March 17, 2009
Washington, D.C. - Today, Reps. Zoe Lofgren (D-CA) and Trent Franks (R-AZ) introduced the bi-partisan, pro-consumer "Cell Tax Fairness Act," which provides for a 5-year moratorium on any new discriminatory wireless tax or fee. A typical consumer already pays 15.2% in federal, state, and local taxes on their cell phone bill as compared to 7.1% for most other taxable goods and services. Between January 2003 and July 2007, the effective rate of taxation on wireless service increased four times faster than the rate for other taxable goods and services. The bill does not disturb current state and local taxes on wireless service.
"The Cell Tax Fairness Act, H.R. 1521, will help further innovation
and access in the wireless world," noted Lofgren. "By curtailing
further increases on wireless taxes and fees, we hope to encourage
additional consumer driven development in wireless technology. The Cell
Tax Fairness Act does not take away any existing revenue for state or
local governments, it simply calls for a period of tax stabilization.
This legislation will ensure that consumers make choices about
communications technology based on the merits of that technology,
rather than on the rate of taxation."
"During the economic strain of a recession, raising taxes on hard-working American families is the last thing that will bring stability and growth back to our economy." Franks stated. "Due to the exorbitant rate at which cell phone taxes have been rising these past several years, current cell phone customers are already paying two to three times the amount of taxes that they pay on almost all other goods and services, for a product that is becoming increasingly important in technological innovation, including the growing trend among educators toward using wireless devices as educational tools.
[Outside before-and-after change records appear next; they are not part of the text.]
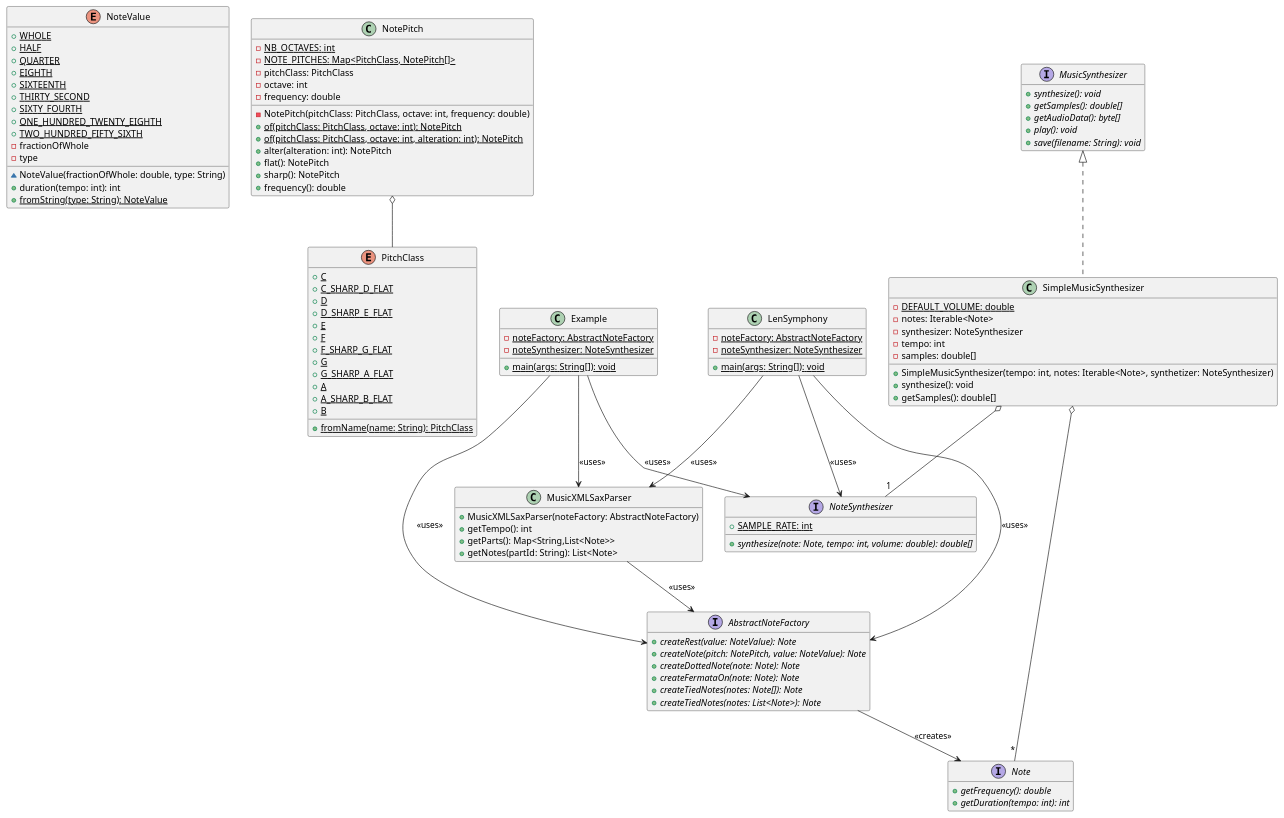
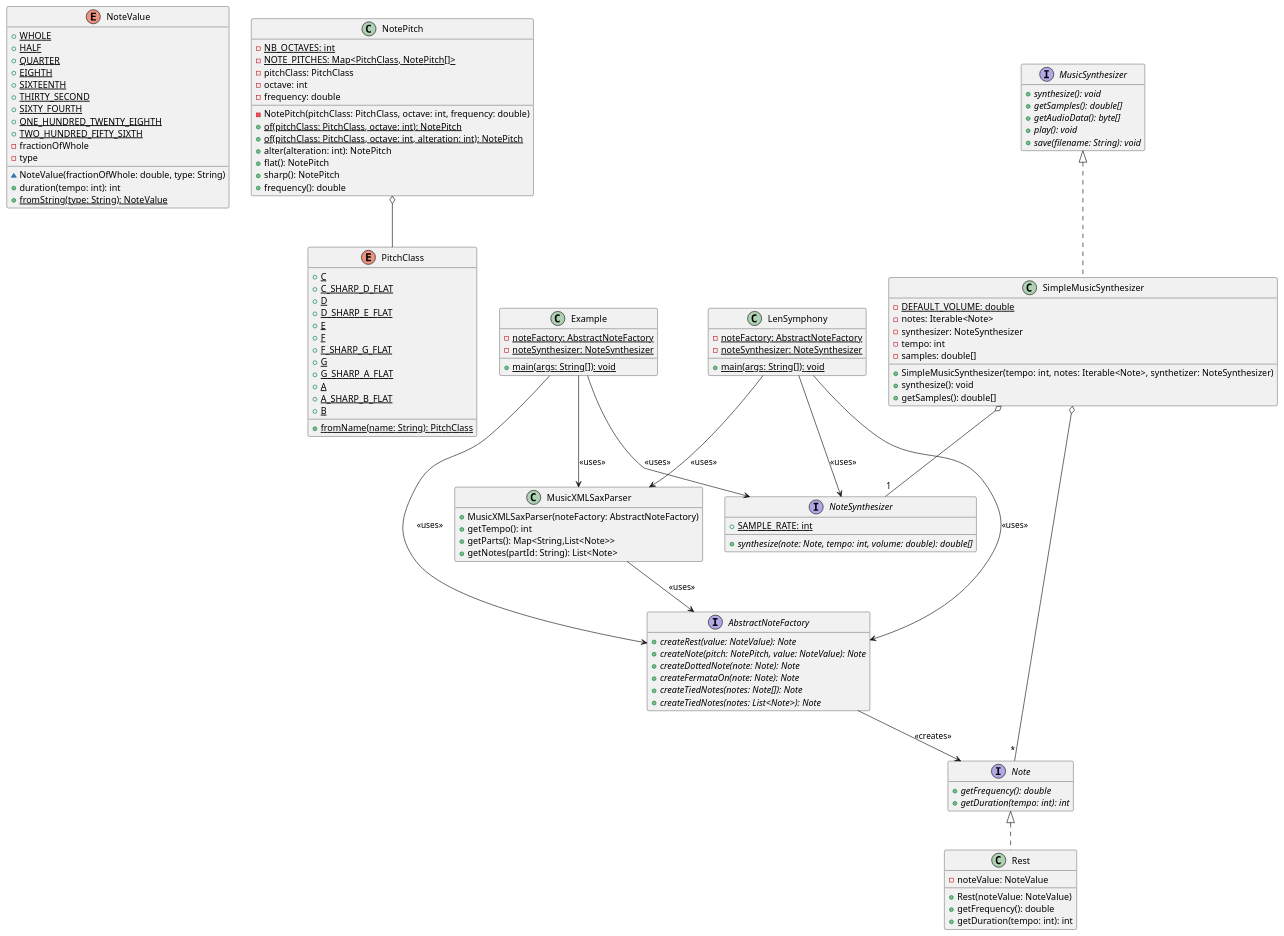
The diagram in README.md (Flamaiche/lensymphony), drawn with PlantUML before and after one commit.

Commit message:
Ajout de ma classe Rest dans le diagramme de classe dans le README  (Sprint 1 ticket #6)

```diff
--- a/README.md
+++ b/README.md
@@ -70,6 +70,13 @@
 interface Note {
     + {abstract} getFrequency(): double
     + {abstract} getDuration(tempo: int): int
+}
+
+class Rest implements Note {
+    -noteValue: NoteValue
+    +Rest(noteValue: NoteValue)
+    +getFrequency(): double
+    +getDuration(tempo: int): int
 }
 
 interface AbstractNoteFactory {
```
Thus, the bipartisan Cell Tax Fairness Act will place a 5-year moratorium on any new discriminatory wireless tax or fee, and will help to ensure that excessive taxation does not stifle production, consumption, or continued innovation in wireless services."